═════ Excerpted data

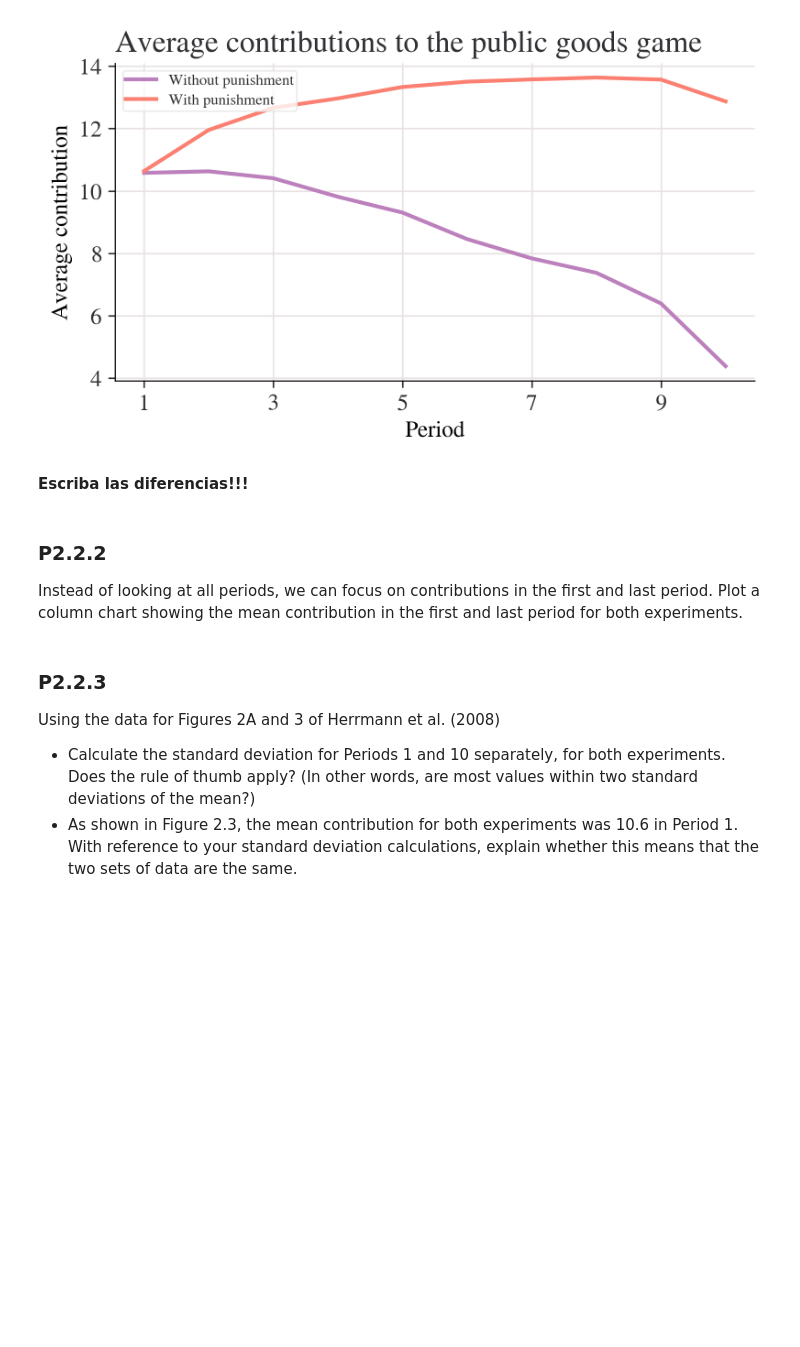
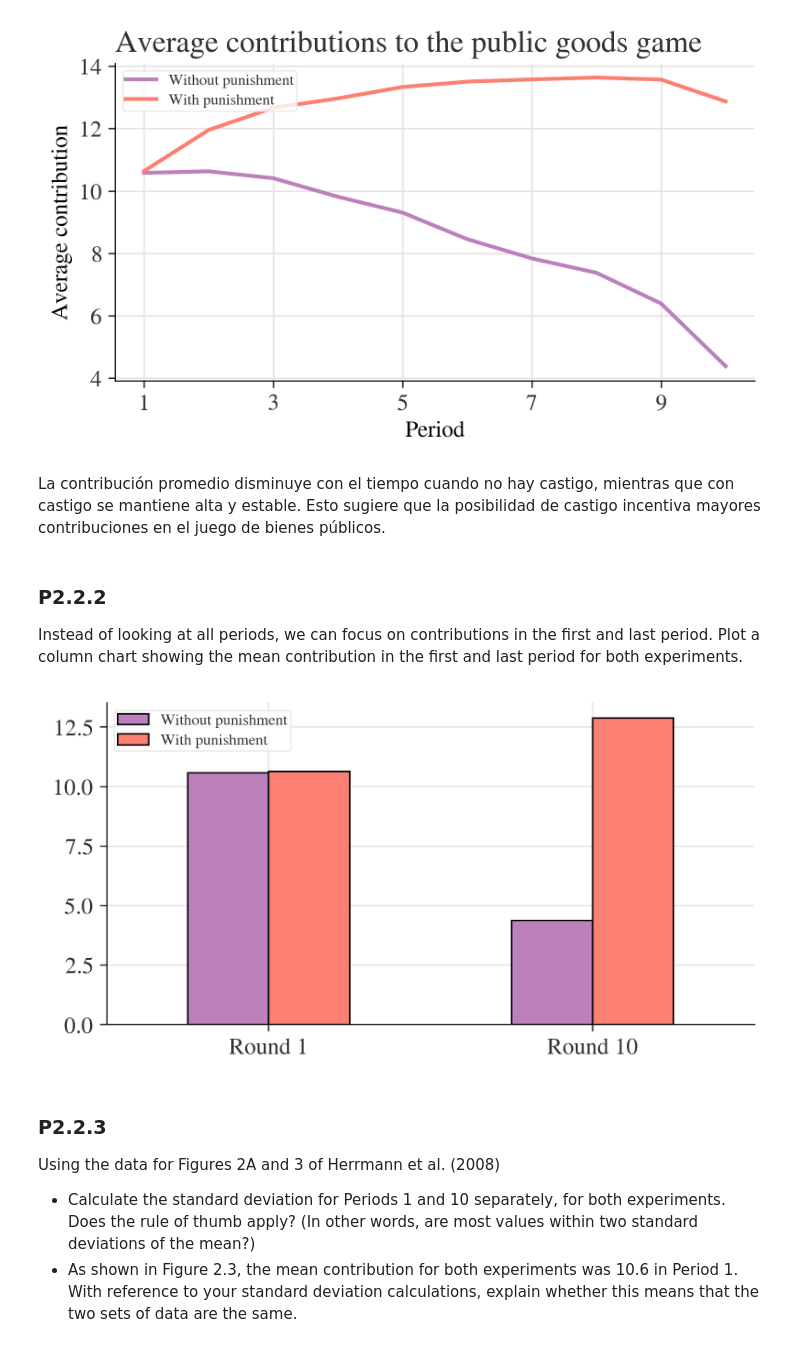
Before and after one commit to Jean-Marcos-9/Taller-4, a Jupyter notebook: Taller4_HE.ipynb, the cells around one changed output. Cells and saved outputs as stored; diff of their text form; code cells hidden in the pictures; blank space fills up the shorter version.

```diff
--- a/Taller4_HE.ipynb
+++ b/Taller4_HE.ipynb
@@ -127,9 +201,9 @@ User uploaded file "doing-economics-datafile-working-in-excel-project-2.xlsx" wi
 # %%
 data_np = pd.read_excel(
-    "doing-economics-datafile-working-in-excel-project-2.xlsx",
-    usecols="A:Q",
-    header=1,
-    index_col="Period",
+    "doing-economics-datafile-working-in-excel-project-2 (1).xlsx",
+    usecols="A:Q",  # Columnas A hasta M
+    header=1,       # La primera fila contiene los nombres de las columnas
+    index_col="Period",  # Usar "Round" como índice
 )
 data_n = data_np.iloc[:10, :].copy()
 data_p = data_np.iloc[14:24, :].copy()
@@ -233,12 +307,26 @@ ax.set_ylabel("Average contribution")
 ax.legend();
 # %% [output]
 [figure]
-# %% [markdown]
-**Escriba las diferencias!!!**
+# %% [markdown]
+La contribución promedio disminuye con el tiempo cuando no hay castigo, mientras que con castigo se mantiene alta y estable. Esto sugiere que la posibilidad de castigo incentiva mayores contribuciones en el juego de bienes públicos.
 # %% [markdown]
 ### P2.2.2
 
 Instead of looking at all periods, we can focus on contributions in the first and last period. Plot a column chart showing the mean contribution in the first and last period for both experiments.
+# %%
+# Create new dataframe with bars in
+compare_grps = pd.DataFrame(
+    [mean_n_c.loc[[1, 10]], mean_p_c.loc[[1, 10]]],
+    index=["Without punishment", "With punishment"],
+)
+# Rename columns to have 'round' in them
+compare_grps.columns = ["Round " + str(i) for i in compare_grps.columns]
+# Swap the column and index variables around with the transpose function, ready for plotting (.T is transpose)
+compare_grps = compare_grps.T
+# Make a bar chart
+compare_grps.plot.bar(rot=0);
+# %% [output]
+[figure, added]
 # %% [markdown]
 ### P2.2.3
 Using the data for Figures 2A and 3 of Herrmann et al. (2008)
```
Also changed, not shown: parts of 22 cells of this notebook, 1 other file.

══════════

◆ Exercise details: Reproduce all entries without any change, and omit the pictures.

◆ Response below:
Before and after one commit to Jean-Marcos-9/Taller-4, a Jupyter notebook: Taller4_HE.ipynb, the cells around one changed output. Cells and saved outputs as stored; diff of their text form; code cells hidden in the pictures; blank space fills up the shorter version.

```diff
--- a/Taller4_HE.ipynb
+++ b/Taller4_HE.ipynb
@@ -127,9 +201,9 @@ User uploaded file "doing-economics-datafile-working-in-excel-project-2.xlsx" wi
 # %%
 data_np = pd.read_excel(
-    "doing-economics-datafile-working-in-excel-project-2.xlsx",
-    usecols="A:Q",
-    header=1,
-    index_col="Period",
+    "doing-economics-datafile-working-in-excel-project-2 (1).xlsx",
+    usecols="A:Q",  # Columnas A hasta M
+    header=1,       # La primera fila contiene los nombres de las columnas
+    index_col="Period",  # Usar "Round" como índice
 )
 data_n = data_np.iloc[:10, :].copy()
 data_p = data_np.iloc[14:24, :].copy()
@@ -233,12 +307,26 @@ ax.set_ylabel("Average contribution")
 ax.legend();
 # %% [output]
 [figure]
-# %% [markdown]
-**Escriba las diferencias!!!**
+# %% [markdown]
+La contribución promedio disminuye con el tiempo cuando no hay castigo, mientras que con castigo se mantiene alta y estable. Esto sugiere que la posibilidad de castigo incentiva mayores contribuciones en el juego de bienes públicos.
 # %% [markdown]
 ### P2.2.2
 
 Instead of looking at all periods, we can focus on contributions in the first and last period. Plot a column chart showing the mean contribution in the first and last period for both experiments.
+# %%
+# Create new dataframe with bars in
+compare_grps = pd.DataFrame(
+    [mean_n_c.loc[[1, 10]], mean_p_c.loc[[1, 10]]],
+    index=["Without punishment", "With punishment"],
+)
+# Rename columns to have 'round' in them
+compare_grps.columns = ["Round " + str(i) for i in compare_grps.columns]
+# Swap the column and index variables around with the transpose function, ready for plotting (.T is transpose)
+compare_grps = compare_grps.T
+# Make a bar chart
+compare_grps.plot.bar(rot=0);
+# %% [output]
+[figure, added]
 # %% [markdown]
 ### P2.2.3
 Using the data for Figures 2A and 3 of Herrmann et al. (2008)
```
Also changed, not shown: parts of 22 cells of this notebook, 1 other file.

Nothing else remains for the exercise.